Available records:
━━━━━━━━━━━━━━━━
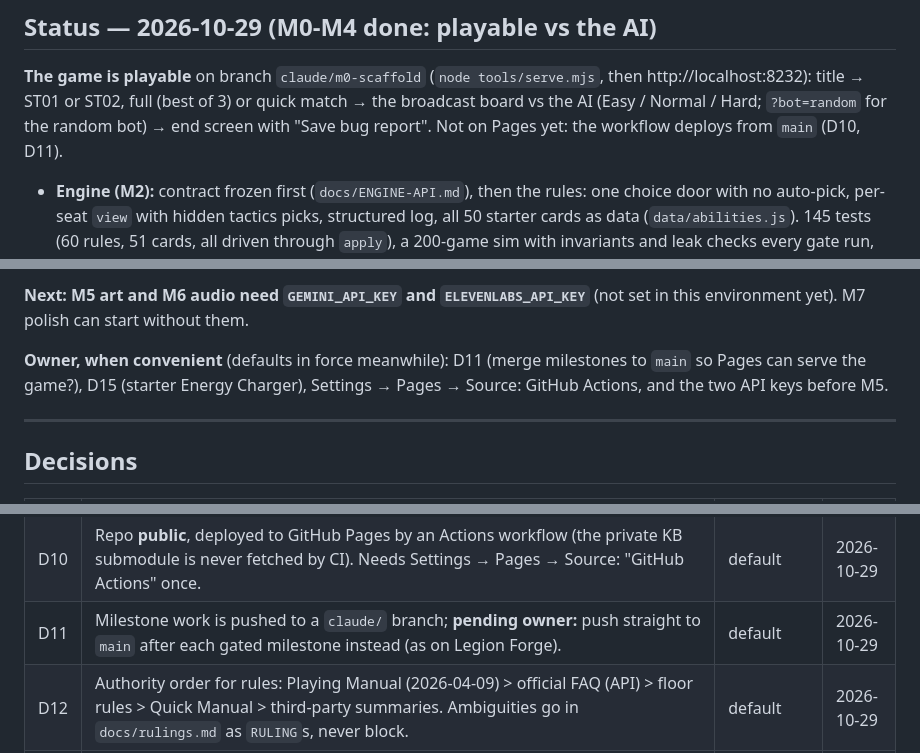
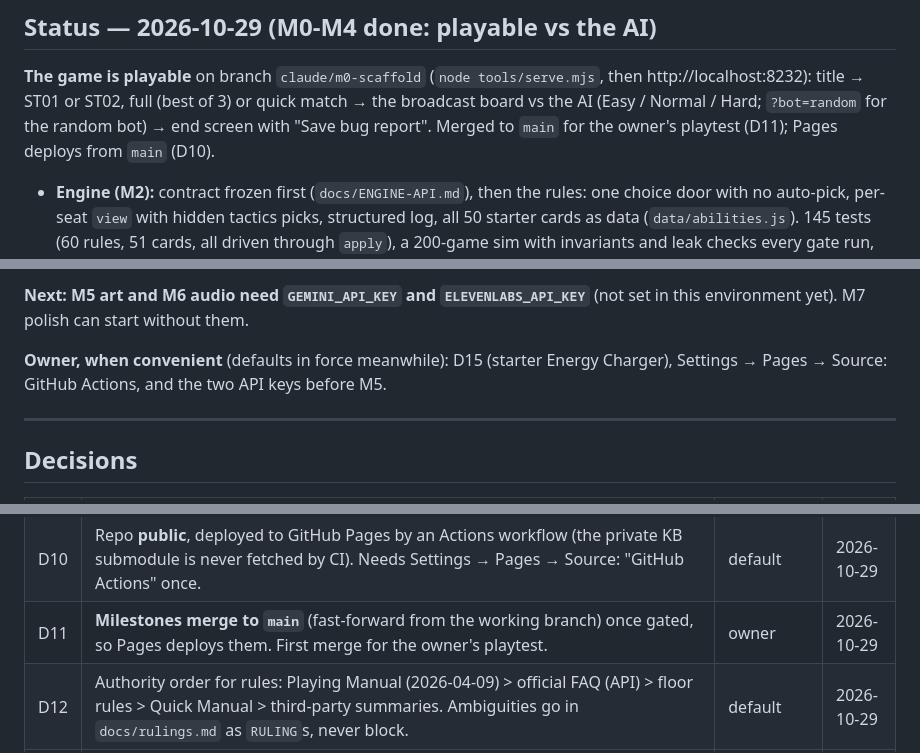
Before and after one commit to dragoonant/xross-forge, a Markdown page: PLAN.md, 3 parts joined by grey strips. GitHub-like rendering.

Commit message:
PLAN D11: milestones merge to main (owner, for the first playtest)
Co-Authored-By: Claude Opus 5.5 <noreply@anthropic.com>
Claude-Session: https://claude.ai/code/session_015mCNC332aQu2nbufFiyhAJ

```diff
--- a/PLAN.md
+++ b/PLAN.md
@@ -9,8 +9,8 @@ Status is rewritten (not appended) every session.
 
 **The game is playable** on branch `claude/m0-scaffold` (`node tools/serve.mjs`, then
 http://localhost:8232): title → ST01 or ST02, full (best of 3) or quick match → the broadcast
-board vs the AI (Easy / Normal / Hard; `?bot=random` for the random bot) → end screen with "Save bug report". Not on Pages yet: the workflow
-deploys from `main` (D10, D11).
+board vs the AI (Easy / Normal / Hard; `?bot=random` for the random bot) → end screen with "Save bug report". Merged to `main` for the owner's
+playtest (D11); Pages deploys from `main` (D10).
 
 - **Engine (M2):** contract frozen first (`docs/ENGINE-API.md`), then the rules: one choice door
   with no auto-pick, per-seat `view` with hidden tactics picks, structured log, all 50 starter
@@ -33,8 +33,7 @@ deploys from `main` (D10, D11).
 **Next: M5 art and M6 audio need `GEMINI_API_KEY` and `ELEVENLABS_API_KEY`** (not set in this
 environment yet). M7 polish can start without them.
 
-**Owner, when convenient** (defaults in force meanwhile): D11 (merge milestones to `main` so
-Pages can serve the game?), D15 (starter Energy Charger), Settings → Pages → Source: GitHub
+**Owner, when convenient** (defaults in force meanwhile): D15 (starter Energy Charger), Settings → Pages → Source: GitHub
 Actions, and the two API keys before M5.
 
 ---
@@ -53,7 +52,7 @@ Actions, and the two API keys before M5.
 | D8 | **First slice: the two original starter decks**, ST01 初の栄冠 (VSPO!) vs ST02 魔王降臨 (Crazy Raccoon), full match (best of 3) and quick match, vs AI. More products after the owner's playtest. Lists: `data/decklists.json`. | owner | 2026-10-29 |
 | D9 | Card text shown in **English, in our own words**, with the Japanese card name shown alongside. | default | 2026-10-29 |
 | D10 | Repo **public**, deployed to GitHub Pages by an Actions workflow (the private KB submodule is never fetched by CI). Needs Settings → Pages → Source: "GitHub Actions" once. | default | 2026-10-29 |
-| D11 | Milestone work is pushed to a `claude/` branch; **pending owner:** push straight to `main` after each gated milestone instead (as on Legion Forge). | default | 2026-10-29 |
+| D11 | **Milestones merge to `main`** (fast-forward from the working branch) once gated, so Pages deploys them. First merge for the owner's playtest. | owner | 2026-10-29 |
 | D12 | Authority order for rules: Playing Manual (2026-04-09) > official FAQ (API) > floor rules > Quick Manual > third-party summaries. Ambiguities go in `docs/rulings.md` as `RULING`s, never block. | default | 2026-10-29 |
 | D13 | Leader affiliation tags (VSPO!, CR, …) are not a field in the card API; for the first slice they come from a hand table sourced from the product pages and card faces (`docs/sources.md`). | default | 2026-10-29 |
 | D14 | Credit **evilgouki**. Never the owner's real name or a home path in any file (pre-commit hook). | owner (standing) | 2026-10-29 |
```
━━━━━━━━━━━━━━━━
Aim of the exercise:
Locate the lines above that contain "GitHub" and copy them.

Answer space:
Before and after one commit to dragoonant/xross-forge, a Markdown page: PLAN.md, 3 parts joined by grey strips. GitHub-like rendering.
-Pages can serve the game?), D15 (starter Energy Charger), Settings → Pages → Source: GitHub
+**Owner, when convenient** (defaults in force meanwhile): D15 (starter Energy Charger), Settings → Pages → Source: GitHub
 | D10 | Repo **public**, deployed to GitHub Pages by an Actions workflow (the private KB submodule is never fetched by CI). Needs Settings → Pages → Source: "GitHub Actions" once. | default | 2026-10-29 |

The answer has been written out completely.